Is Relapse Really Part of Recovery?
A recent confession by Kelly Osbourne about getting drunk on a plane brings up the issue of relapse. For those who don’t recognize the name, Kelly is the daughter of Ozzy Osbourne and has been in recovery for drug and alcohol addiction since at least 2009. She explained her slip up as a reaction to coming to grips with just how serious her brother Jack’s diagnosis of MS was after watching troubling video online about the disease.
Sounds plausible. Finding out your brother is destined for a shortened life with a progressive and crippling disability would rock anyone to the core. And we expect those who have sought the false comfort of alcohol to return in times of deep distress. But is this just part of recovery?
The commonly cited statistic for relapse rates in alcoholics is 90%. This can be misleading however, as it doesn’t give a time period, nor does it outline just what relapse means. If one drink is a lapse, the numbers will be high. If relapse means the more dramatic return to previous drinking behaviors and dependence, the numbers are lower.
One study at the National Institutes of Health compared relapse rates (a return to addiction) as ranging from 20 to 80% of patients over a 16 year period, depending on whether they stopped drinking on their own, sought treatment and whether they had maintenance treatment. The lowest rate came with rehab and attendance in AA. The highest was in those who didn’t. But there were also other hallmarks that were linked to economic status, education level, and gender.
Still, even the best case has a very high risk of relapse, especially if anything other than total abstinence counts.
Learning to fail well
The real danger of a minor slip is to then abandon all hope of a full recovery and use it as an excuse to go all the way back.
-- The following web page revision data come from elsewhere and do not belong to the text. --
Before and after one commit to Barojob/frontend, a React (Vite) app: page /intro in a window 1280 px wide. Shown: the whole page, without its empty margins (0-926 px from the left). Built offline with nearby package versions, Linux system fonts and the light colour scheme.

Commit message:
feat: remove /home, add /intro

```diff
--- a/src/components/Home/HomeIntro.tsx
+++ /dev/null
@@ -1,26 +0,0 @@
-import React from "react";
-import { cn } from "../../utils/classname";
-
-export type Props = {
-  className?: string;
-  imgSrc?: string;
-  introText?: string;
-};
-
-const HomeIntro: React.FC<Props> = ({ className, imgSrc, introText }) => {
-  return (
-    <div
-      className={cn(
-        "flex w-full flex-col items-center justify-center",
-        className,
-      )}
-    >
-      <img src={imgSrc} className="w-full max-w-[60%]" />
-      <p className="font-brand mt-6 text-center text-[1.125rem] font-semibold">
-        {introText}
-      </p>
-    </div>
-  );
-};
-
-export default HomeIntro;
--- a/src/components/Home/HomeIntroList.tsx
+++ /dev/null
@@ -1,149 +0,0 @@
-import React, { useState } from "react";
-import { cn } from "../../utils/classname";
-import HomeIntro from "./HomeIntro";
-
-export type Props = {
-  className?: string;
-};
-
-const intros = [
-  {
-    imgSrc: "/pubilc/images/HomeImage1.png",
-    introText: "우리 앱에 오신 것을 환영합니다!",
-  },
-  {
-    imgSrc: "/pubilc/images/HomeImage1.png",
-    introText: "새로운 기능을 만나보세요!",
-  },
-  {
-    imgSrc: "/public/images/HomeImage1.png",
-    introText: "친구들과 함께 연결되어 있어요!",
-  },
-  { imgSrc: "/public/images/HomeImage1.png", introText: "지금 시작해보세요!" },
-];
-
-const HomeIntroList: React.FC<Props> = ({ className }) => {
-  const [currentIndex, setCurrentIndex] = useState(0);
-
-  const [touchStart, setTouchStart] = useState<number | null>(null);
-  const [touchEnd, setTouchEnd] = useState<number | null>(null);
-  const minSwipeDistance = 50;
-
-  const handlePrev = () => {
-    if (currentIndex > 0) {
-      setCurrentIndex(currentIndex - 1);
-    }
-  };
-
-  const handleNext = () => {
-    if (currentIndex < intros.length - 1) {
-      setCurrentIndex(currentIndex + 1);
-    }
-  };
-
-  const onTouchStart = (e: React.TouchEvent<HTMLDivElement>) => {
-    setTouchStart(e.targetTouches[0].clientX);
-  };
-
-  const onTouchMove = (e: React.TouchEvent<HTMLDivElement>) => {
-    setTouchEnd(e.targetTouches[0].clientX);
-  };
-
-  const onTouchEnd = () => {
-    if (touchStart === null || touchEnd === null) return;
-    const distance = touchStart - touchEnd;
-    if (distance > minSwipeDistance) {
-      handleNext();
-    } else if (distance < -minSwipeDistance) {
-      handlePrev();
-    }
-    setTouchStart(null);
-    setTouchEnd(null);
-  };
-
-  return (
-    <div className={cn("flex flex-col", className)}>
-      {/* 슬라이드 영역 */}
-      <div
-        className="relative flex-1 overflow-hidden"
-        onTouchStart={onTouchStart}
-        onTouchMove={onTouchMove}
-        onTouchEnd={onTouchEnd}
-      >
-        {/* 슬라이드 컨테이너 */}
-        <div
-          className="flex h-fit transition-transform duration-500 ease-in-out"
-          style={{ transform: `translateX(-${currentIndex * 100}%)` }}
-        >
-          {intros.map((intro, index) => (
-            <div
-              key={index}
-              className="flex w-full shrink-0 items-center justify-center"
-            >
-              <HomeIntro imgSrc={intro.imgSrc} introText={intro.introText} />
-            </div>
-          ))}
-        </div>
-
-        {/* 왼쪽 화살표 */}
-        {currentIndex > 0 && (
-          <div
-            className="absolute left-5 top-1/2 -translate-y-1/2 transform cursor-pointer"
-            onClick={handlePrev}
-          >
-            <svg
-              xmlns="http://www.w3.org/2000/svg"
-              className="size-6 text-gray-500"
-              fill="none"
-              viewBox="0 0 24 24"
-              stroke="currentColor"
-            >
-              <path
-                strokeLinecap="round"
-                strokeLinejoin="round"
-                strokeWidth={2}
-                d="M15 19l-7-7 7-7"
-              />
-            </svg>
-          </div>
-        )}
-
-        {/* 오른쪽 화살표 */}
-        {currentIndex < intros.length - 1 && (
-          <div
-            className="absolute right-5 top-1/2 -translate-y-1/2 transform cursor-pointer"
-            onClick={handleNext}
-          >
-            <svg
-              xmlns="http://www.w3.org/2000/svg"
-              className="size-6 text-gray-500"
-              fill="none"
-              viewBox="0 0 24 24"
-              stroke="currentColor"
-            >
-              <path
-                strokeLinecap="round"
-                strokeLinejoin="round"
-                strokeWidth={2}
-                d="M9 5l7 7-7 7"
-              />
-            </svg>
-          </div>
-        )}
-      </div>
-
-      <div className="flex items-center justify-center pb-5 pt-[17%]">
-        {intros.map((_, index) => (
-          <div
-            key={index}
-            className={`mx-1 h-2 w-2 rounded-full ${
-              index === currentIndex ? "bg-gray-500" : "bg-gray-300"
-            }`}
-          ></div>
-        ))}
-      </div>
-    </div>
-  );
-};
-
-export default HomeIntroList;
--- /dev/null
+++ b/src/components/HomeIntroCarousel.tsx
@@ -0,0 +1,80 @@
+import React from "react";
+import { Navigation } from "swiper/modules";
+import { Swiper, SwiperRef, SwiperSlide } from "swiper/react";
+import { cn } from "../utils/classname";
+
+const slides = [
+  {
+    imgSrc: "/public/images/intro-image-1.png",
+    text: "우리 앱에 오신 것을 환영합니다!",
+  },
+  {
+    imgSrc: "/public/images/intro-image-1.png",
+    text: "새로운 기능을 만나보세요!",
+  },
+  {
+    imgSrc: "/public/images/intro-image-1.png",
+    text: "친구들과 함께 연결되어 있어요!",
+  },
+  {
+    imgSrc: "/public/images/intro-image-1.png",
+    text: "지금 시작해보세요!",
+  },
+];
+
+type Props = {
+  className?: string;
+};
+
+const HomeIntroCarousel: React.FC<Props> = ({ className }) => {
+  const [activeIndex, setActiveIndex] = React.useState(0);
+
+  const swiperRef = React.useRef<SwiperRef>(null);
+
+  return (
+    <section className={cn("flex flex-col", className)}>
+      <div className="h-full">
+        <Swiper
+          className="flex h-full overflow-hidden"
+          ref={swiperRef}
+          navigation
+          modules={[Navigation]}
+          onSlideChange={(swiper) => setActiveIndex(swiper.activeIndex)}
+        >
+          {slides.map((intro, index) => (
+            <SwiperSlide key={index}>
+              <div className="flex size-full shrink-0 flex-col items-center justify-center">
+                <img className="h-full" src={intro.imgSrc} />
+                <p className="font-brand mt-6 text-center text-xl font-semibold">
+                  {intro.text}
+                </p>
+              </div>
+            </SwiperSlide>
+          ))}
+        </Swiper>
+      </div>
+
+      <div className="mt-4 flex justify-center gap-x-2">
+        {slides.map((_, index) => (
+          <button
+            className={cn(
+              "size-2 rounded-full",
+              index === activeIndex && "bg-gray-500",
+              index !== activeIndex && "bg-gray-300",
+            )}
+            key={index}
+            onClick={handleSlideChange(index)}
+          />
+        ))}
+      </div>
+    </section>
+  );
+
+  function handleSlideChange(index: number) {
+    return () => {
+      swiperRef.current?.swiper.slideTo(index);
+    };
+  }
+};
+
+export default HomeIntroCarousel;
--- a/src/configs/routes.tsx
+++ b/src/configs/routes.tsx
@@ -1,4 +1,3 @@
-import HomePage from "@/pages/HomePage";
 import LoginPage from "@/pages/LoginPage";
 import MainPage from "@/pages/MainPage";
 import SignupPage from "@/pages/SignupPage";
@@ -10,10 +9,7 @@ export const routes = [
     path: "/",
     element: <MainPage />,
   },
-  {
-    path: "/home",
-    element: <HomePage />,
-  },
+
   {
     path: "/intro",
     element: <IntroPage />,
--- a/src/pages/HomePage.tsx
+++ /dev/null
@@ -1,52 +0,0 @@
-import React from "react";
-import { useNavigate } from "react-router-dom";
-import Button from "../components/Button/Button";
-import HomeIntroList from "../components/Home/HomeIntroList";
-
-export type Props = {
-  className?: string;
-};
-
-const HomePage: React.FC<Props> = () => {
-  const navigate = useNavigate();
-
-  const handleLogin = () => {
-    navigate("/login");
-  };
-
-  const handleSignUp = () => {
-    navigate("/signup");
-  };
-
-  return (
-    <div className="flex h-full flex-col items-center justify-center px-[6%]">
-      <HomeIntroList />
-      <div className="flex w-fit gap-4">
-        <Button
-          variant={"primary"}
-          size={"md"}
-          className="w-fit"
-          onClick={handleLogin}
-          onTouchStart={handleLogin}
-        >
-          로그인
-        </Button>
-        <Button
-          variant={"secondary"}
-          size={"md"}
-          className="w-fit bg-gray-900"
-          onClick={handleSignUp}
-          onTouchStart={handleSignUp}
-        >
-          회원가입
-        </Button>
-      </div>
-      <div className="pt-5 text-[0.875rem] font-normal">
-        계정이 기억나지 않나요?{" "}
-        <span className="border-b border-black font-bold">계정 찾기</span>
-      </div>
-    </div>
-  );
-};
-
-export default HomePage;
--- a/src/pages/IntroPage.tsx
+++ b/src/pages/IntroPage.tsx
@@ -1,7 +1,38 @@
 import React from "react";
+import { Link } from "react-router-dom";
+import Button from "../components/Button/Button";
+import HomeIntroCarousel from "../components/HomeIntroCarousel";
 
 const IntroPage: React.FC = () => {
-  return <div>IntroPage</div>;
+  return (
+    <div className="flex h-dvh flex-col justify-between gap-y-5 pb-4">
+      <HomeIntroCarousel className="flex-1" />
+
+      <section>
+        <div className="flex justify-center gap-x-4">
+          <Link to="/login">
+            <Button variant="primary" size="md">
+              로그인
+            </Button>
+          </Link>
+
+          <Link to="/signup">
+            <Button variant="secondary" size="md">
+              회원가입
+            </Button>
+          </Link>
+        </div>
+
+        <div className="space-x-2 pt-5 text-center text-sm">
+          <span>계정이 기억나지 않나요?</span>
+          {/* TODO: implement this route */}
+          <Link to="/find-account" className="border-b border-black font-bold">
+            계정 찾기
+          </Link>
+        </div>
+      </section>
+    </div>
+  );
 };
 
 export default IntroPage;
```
This is probably the worst thing that can happen with a relapse. It’s a kind of “all or none” style of thinking. Either I am completely sober and recovering, or I am a worthless drunk and might as well accept it.
The reality is that a single drink will clear the system in a few hours. Even a binge will be gone from the body in a few days. There is no reason to think of a failure as a permanent blot or an excuse to give up on recovery altogether.
Expecting that a relapse may happen (if for no other reason than the statistics) means we can prepare for it and respond positively. The critical factor is to not abandon the correct belief that every drink represents a choice, and that bad choices can be stopped at any time.
A positive approach
A relapse is discouraging, especially when it’s framed as a permanent character flaw. But like any failure in our lives, we can learn from it and lessen the likelihood of it reoccurring. That’s a positive thing. In the same way that we learn to be sober we also learn how to forgive ourselves when we slip up and use the experience to our benefit.
What was the trigger? How did it happen? What links in the chain that led to the relapse can be broken so it doesn’t happen again? These are the types of question that turn a bad experience into something valuable.
Does this mean that relapse is necessary for recovery? Not always. The factors that keep relapse from happening are the same as those that get people into recovery in the first place and keep them abstinent in the short term – solid relationships, social support, a positive sense of self, and recognition of just how damaging alcoholism is. There are even those that create a kind of phobia about drinking and alcohol – a kind of artificial fear that a single sip will immediately put them deep into their previous addiction. As long as they can use this fear to stay abstinent, it has a purpose.
Photo by John Nyboer